demonstrates by its actions the ideals and common values of all members, thereby encouraging them to work collaboratively with each other
encourages members to fully engage in group processes, or to the extent that suits them
is responsive to changes in its environment and to possible contributions of new members, and which
takes a proactive approach to developing its future directions in a way which exploits the maximum creative potential of all its members.
The method described here is intended to apply to any kind of relatively small social unit: beginning with a family, and then extending to a club, institute, association, team, working group. In can apply to any context and any enterprise e.g charitable, recreational, health and social welfare, and spiritual.
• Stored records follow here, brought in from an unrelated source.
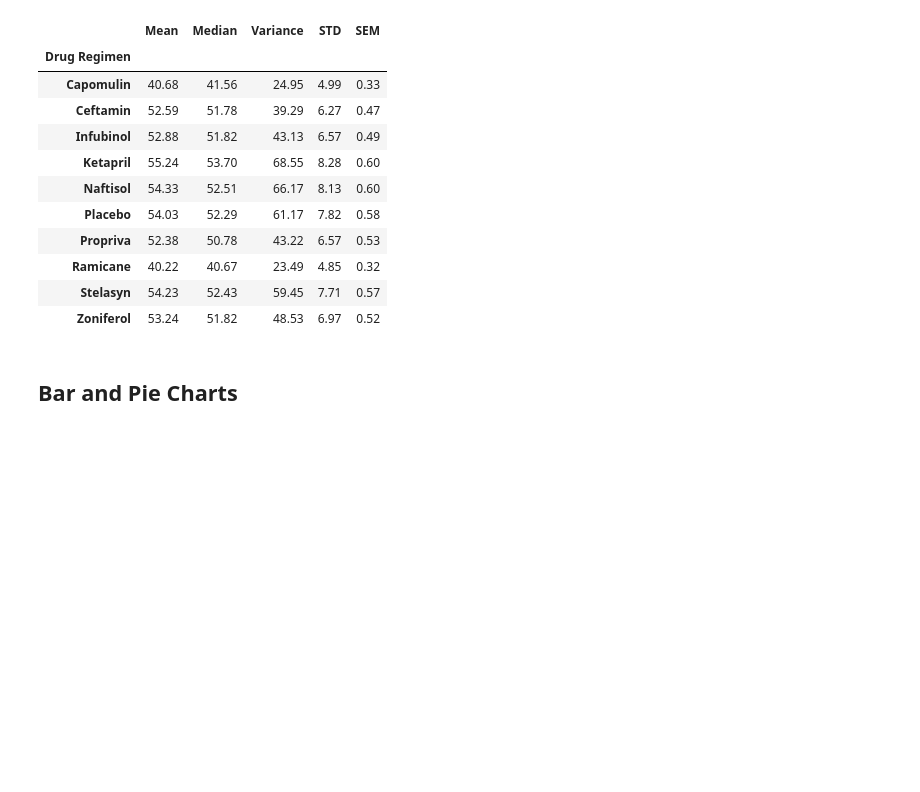
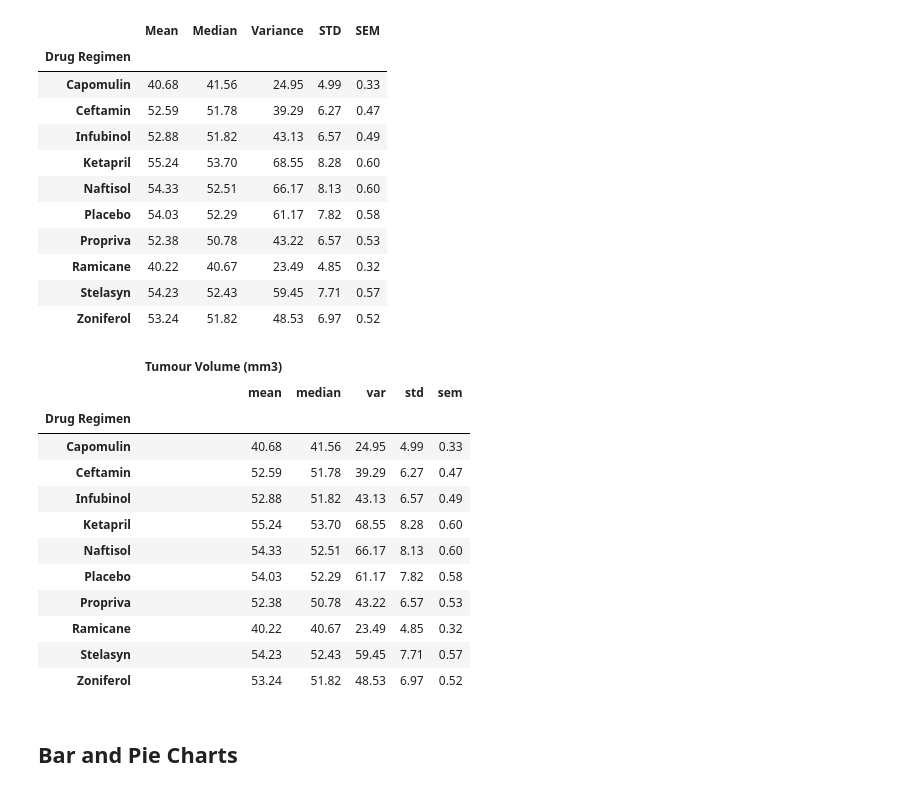
Before and after one commit to Johnenoj29/Matplotlib-challenge, a Jupyter notebook: Pymaceuticals/pymaceuticals_starter.ipynb, the cells around one changed output. Cells and saved outputs as stored; diff of their text form; code cells hidden in the pictures; blank space fills up the shorter version.

```diff
--- a/Pymaceuticals/pymaceuticals_starter.ipynb
+++ b/Pymaceuticals/pymaceuticals_starter.ipynb
@@ -178,6 +178,34 @@ summary_regimen
 | Ramicane | 40.22 | 40.67 | 23.49 | 4.85 | 0.32 |
 | Stelasyn | 54.23 | 52.43 | 59.45 | 7.71 | 0.57 |
 | Zoniferol | 53.24 | 51.82 | 48.53 | 6.97 | 0.52 |
+# %%
+# Generate a summary statistics table of mean, median, variance, standard deviation, and SEM of the tumour volume for each regimen
+
+# Using the aggregation method, produce the same summary statistics in a single line
+
+single_line = ["mean","median","var","std","sem"]
+
+summary_regimen_single = pd.DataFrame(new_Pymaceuticals_data.groupby("Drug Regimen").agg({"Tumour Volume (mm3)":single_line}))
+
+#create DF with values rounded to 2 decimal points
+
+new_summary_regimen_single = summary_regimen_single.round(decimals = 2)
+
+new_summary_regimen_single
+# %% [output]
+|  | Tumour Volume (mm3) |  |  |  |  |
+|  | mean | median | var | std | sem |
+| Drug Regimen |  |  |  |  |  |
+| Capomulin | 40.68 | 41.56 | 24.95 | 4.99 | 0.33 |
+| Ceftamin | 52.59 | 51.78 | 39.29 | 6.27 | 0.47 |
+| Infubinol | 52.88 | 51.82 | 43.13 | 6.57 | 0.49 |
+| Ketapril | 55.24 | 53.70 | 68.55 | 8.28 | 0.60 |
+| Naftisol | 54.33 | 52.51 | 66.17 | 8.13 | 0.60 |
+| Placebo | 54.03 | 52.29 | 61.17 | 7.82 | 0.58 |
+| Propriva | 52.38 | 50.78 | 43.22 | 6.57 | 0.53 |
+| Ramicane | 40.22 | 40.67 | 23.49 | 4.85 | 0.32 |
+| Stelasyn | 54.23 | 52.43 | 59.45 | 7.71 | 0.57 |
+| Zoniferol | 53.24 | 51.82 | 48.53 | 6.97 | 0.52 |
 # %% [markdown]
 ## Bar and Pie Charts
 # %%
```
Because of this wide range we will use the term "social enterprise".
We shall explore a way of capturing ideals and common values of those involved with you within the social enterprise, so that members feel motivated through having the opportunity to contribute to their maximum potential. In short we are looking for a way of designing a social system.
This is not designing some kind of utopia - he was not an idealist. But there is no reason why we should not keep our aspirations and ideals in mind as we envision a better future. The module provides a practical way of proceeding, drawing on methods from a new field of social system design (SSD). Underpinning this is a core value, which sees it essential that all members of the social unit recognise their interdependence with others, and that this should inform the consideration, and behaviour they display, during the on-going design process and in practical action.
A Declaration of Interdependence, which community members develop collectively, is a key part of the process, along with a Bill of Rights and Responsibilities. Such a Bill, which also continuously evolves, is a mechanism to ensure that everyone in the community has the opportunity to achieve their agreed rights, but also to recognise their responsibilities towards others.
Q. You have seen reference to similar styled documents before, but what seems different about this Declaration and Bill, and why might this be?